What needs to be done: Look down the entries below and report how many lines hold the string "controls"; write nothing else.

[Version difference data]
◇ ◇ ◇ ◇
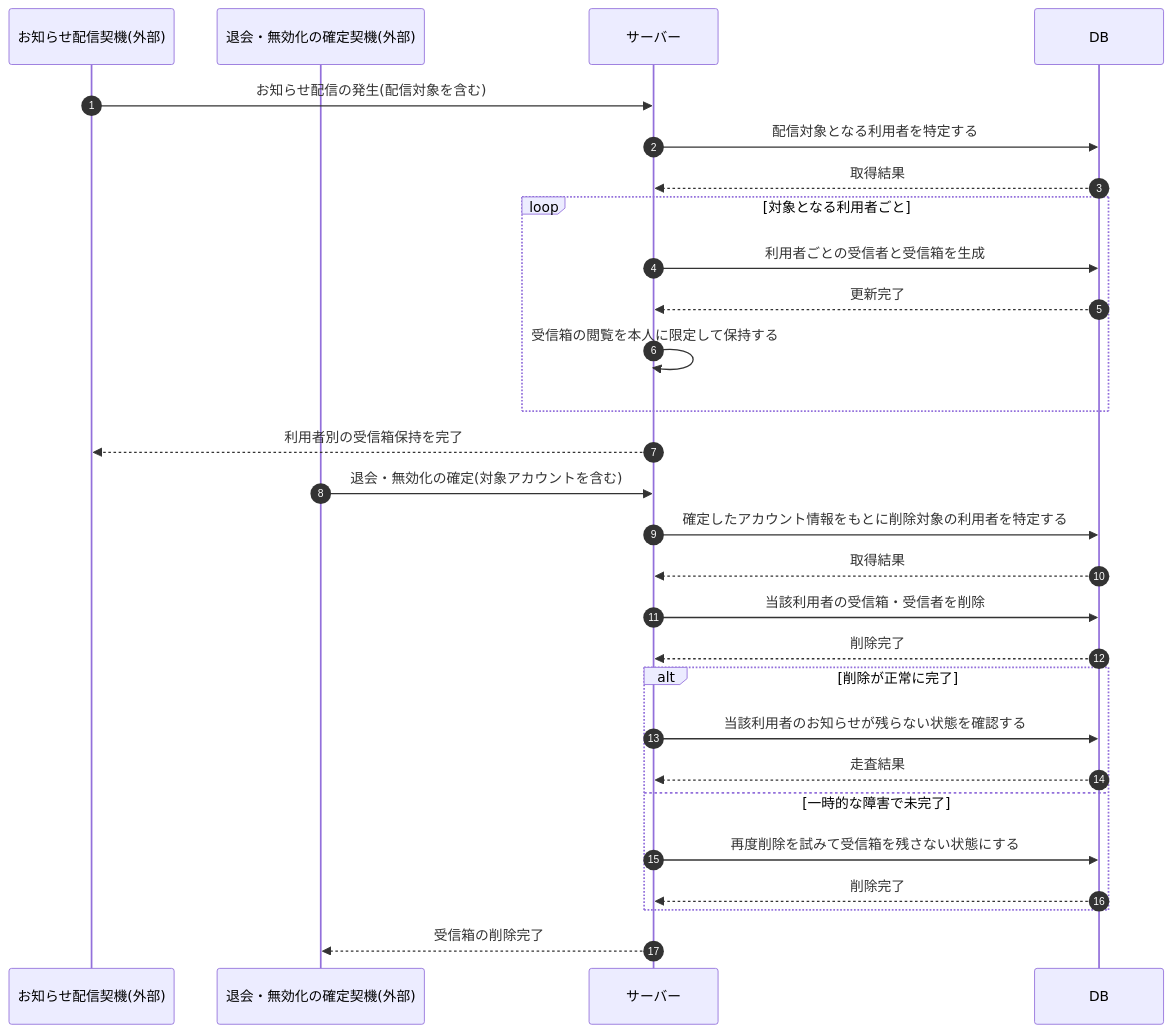
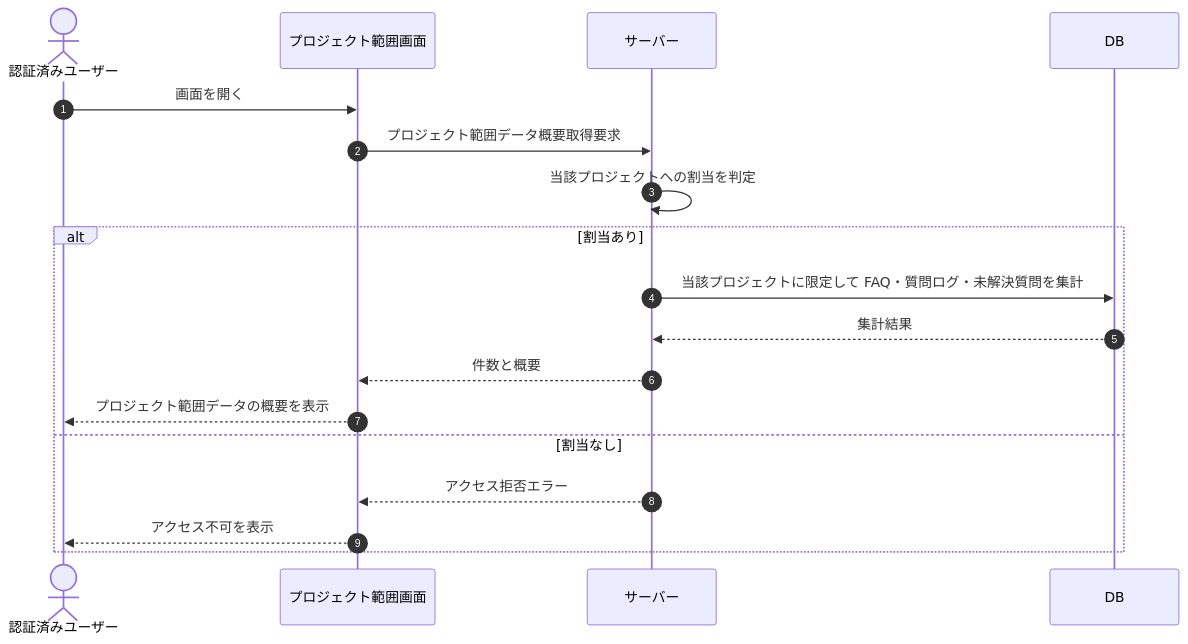
Before and after one commit to sikakou54/open-faq: the diagram in 02_basic_design/03_sequences/SEQ-121.md, drawn with Mermaid. The commit also changed other lines of this file and 395 other files, not shown here.

````diff
--- a/02_basic_design/03_sequences/SEQ-121.md
+++ b/02_basic_design/03_sequences/SEQ-121.md
@@ -25,32 +25,20 @@
 ```mermaid
 sequenceDiagram
   autonumber
-  participant DLV as お知らせ配信契機(外部)
-  participant ACC as 退会・無効化の確定契機(外部)
+  actor U as 認証済みユーザー
+  participant Screen as プロジェクト範囲画面
   participant Server as サーバー
   participant DB as DB
-
-  DLV->>Server: お知らせ配信の発生(配信対象を含む)
-  Server->>DB: 配信対象となる利用者を特定する
-  DB-->>Server: 取得結果
-  loop 対象となる利用者ごと
-    Server->>DB: 利用者ごとの受信者と受信箱を生成
-    DB-->>Server: 更新完了
-    Server->>Server: 受信箱の閲覧を本人に限定して保持する
+  U->>Screen: 画面を開く
+  Screen->>Server: プロジェクト範囲データ概要取得要求
+  Server->>Server: 当該プロジェクトへの割当を判定
+  alt 割当あり
+    Server->>DB: 当該プロジェクトに限定して FAQ・質問ログ・未解決質問を集計
+    DB-->>Server: 集計結果
+    Server-->>Screen: 件数と概要
+    Screen-->>U: プロジェクト範囲データの概要を表示
+  else 割当なし
+    Server-->>Screen: アクセス拒否エラー
+    Screen-->>U: アクセス不可を表示
   end
-  Server-->>DLV: 利用者別の受信箱保持を完了
-
-  ACC->>Server: 退会・無効化の確定(対象アカウントを含む)
-  Server->>DB: 確定したアカウント情報をもとに削除対象の利用者を特定する
-  DB-->>Server: 取得結果
-  Server->>DB: 当該利用者の受信箱・受信者を削除
-  DB-->>Server: 削除完了
-  alt 削除が正常に完了
-    Server->>DB: 当該利用者のお知らせが残らない状態を確認する
-    DB-->>Server: 走査結果
-  else 一時的な障害で未完了
-    Server->>DB: 再度削除を試みて受信箱を残さない状態にする
-    DB-->>Server: 削除完了
-  end
-  Server-->>ACC: 受信箱の削除完了
 ```
````
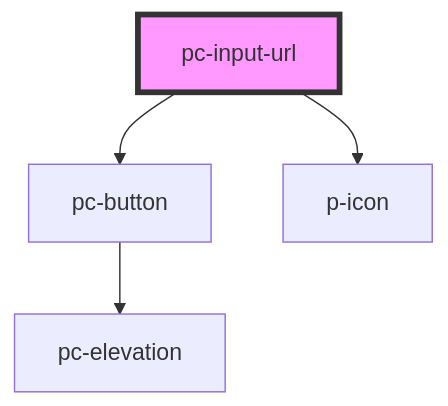
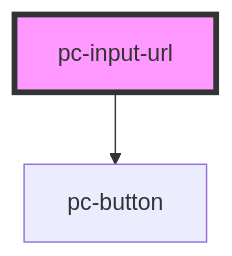
Before and after one commit to redvars/peacock: the diagram in src/components/input-controls/input/input-url/readme.md, drawn with Mermaid. The commit also changed other lines of this file and 135 other files, not shown here.

````diff
--- a/src/components/input-controls/input/input-url/readme.md
+++ b/src/components/input-controls/input/input-url/readme.md
@@ -93,7 +92,5 @@
 ```mermaid
 graph TD;
   pc-input-url --> pc-button
-  pc-input-url --> p-icon
-  pc-button --> pc-elevation
   style pc-input-url fill:#f9f,stroke:#333,stroke-width:4px
 ```
````
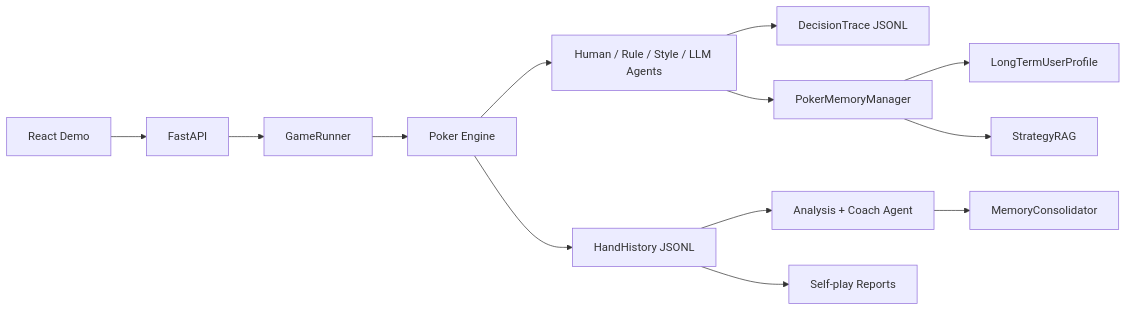
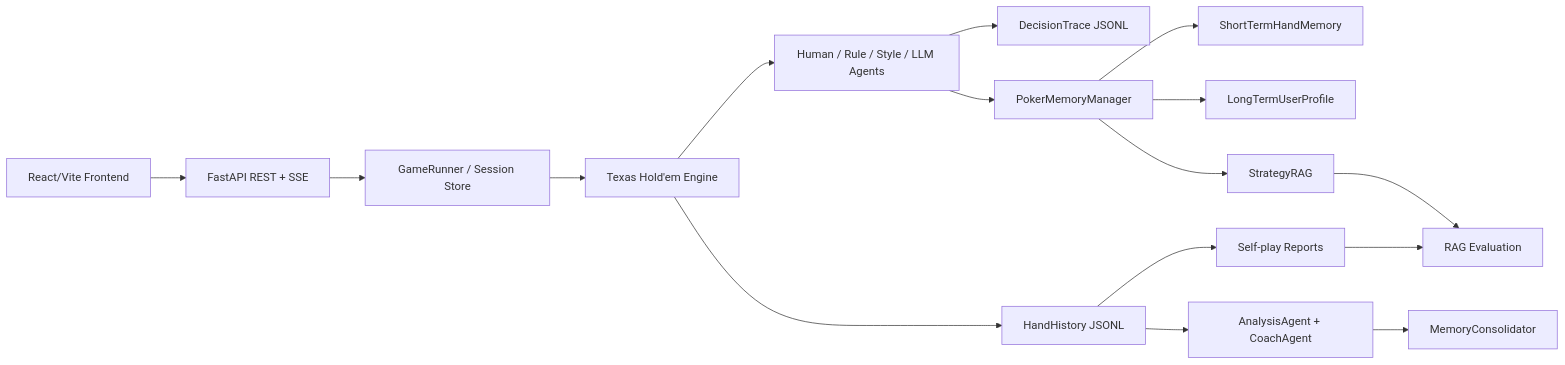
The diagram in README.md (King-zege/PokerAgentLab), drawn with Mermaid before and after one commit. The commit also changed other lines of this file and 1 other file, not shown here.

````diff
--- a/README.md
+++ b/README.md
@@ -18,15 +34,18 @@
 ```mermaid
 flowchart LR
-  UI["React Demo"] --> API["FastAPI"]
-  API --> Runner["GameRunner"]
-  Runner --> Engine["Poker Engine"]
+  UI["React/Vite Frontend"] --> API["FastAPI REST + SSE"]
+  API --> Runner["GameRunner / Session Store"]
+  Runner --> Engine["Texas Hold'em Engine"]
   Engine --> Agents["Human / Rule / Style / LLM Agents"]
   Agents --> Trace["DecisionTrace JSONL"]
   Engine --> History["HandHistory JSONL"]
   Agents --> Memory["PokerMemoryManager"]
+  Memory --> ShortTerm["ShortTermHandMemory"]
   Memory --> Profile["LongTermUserProfile"]
   Memory --> Strategy["StrategyRAG"]
-  History --> Coach["Analysis + Coach Agent"]
+  History --> Coach["AnalysisAgent + CoachAgent"]
   Coach --> Consolidator["MemoryConsolidator"]
   History --> Experiments["Self-play Reports"]
+  Strategy --> Evaluation["RAG Evaluation"]
+  Experiments --> Evaluation
 ```
````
◇ ◇ ◇ ◇
Written solution: 3